For more than a year, students, religious leaders, human rights groups and some lawmakers have lobbied pension funds to leverage their investments in multinational companies to put economic pressure on the Khartoum government. CalPERS and CalSTRS have also come under pressure from leading Democrats, including Angelides and Rep. Barbara Lee of Oakland.
At the same time, a small group of UC students pressed the issue with regents, who oversee more than $66 billion in pension and endowment assets. In March, regents agreed to start selling holdings in nine companies once the state indemnified them from potential lawsuits that could result from any financial losses associated with the divestment. AB 2179 gave the regents that legal shield.
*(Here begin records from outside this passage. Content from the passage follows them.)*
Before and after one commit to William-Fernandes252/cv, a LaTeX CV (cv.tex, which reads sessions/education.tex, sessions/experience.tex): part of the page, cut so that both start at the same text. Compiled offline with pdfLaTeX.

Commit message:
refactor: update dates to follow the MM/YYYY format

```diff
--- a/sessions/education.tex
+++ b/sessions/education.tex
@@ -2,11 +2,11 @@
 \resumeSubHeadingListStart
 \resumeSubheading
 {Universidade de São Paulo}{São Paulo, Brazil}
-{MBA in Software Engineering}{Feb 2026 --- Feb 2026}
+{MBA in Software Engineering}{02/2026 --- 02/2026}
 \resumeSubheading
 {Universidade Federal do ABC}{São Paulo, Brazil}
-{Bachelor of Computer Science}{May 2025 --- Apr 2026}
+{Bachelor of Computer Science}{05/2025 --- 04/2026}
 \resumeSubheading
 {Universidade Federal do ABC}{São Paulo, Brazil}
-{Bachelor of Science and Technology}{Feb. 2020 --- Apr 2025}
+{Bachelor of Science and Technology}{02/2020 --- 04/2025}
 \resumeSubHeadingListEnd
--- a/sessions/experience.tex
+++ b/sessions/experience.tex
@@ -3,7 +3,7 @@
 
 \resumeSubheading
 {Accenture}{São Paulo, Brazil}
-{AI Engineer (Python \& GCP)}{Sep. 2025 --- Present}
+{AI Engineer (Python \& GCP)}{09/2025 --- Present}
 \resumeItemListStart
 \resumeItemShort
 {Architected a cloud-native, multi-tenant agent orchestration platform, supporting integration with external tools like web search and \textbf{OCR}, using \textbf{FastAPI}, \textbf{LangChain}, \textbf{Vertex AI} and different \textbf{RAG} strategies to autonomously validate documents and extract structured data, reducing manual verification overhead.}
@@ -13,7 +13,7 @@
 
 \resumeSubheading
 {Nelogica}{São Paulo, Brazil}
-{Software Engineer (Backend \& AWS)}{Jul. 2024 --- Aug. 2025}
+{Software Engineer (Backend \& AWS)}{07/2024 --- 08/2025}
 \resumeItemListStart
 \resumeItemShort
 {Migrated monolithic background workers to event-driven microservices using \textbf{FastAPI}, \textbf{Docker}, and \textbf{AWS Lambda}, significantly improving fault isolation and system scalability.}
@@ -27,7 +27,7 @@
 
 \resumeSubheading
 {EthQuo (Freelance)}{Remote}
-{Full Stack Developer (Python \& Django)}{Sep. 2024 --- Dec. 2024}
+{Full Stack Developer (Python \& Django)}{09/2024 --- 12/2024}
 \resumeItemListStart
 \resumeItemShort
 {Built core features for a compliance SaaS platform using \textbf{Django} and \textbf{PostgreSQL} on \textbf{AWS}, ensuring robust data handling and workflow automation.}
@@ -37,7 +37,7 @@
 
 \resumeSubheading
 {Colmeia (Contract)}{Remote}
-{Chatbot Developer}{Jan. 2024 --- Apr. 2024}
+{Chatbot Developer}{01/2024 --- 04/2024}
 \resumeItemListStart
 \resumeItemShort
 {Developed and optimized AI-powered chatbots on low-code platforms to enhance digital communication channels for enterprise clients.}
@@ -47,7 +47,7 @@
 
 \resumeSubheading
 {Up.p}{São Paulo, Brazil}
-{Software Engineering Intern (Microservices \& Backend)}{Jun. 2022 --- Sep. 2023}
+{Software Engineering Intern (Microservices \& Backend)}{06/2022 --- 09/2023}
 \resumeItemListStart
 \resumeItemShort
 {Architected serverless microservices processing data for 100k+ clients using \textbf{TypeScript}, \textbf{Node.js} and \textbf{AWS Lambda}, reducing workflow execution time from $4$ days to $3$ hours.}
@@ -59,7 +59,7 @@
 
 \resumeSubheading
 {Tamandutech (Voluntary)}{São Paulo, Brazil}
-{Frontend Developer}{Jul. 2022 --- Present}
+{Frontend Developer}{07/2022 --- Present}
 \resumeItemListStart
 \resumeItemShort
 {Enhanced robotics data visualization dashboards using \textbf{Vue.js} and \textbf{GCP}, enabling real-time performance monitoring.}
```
In April, after hearing impassioned pleas from students who had once been refugees, CalSTRS trustees agreed to explore dumping all investments in companies doing business with Sudan's oil-rich government.
One month later, in a largely symbolic gesture, CalPERS trustees barred investments in the nine companies targeted by UC. PERS did not own a stake in any of the nine.
The breakthrough legislation in California is critical for divestment activists lobbying for similar legislation in more than a dozen other states. It also reignites a college campus movement that hit a lull during the summer break.
California "was the key state. It's going to send shock waves across the country," Sterling said.
At the bill-signing ceremony, Sterling said college students will go after the Sudanese government "state by state, pension fund by pension fund."
Eric Reeves, a professor at Smith College in Massachusetts and a leading researcher on Sudan, said the clout of CalPERS and CalSTRS, the nation's two largest public funds, can't be ignored by other pension funds and the financial markets.
"The really big money is in public pension funds. There is no place for anyone to hide now," Reeves said in an interview.
About the writer:
· The Bee's Gilbert Chan can be reached at (916) 321-1045 or firstname.lastname@example.org. The Bee's Dale Kasler and Kevin Yamamura contributed to this report.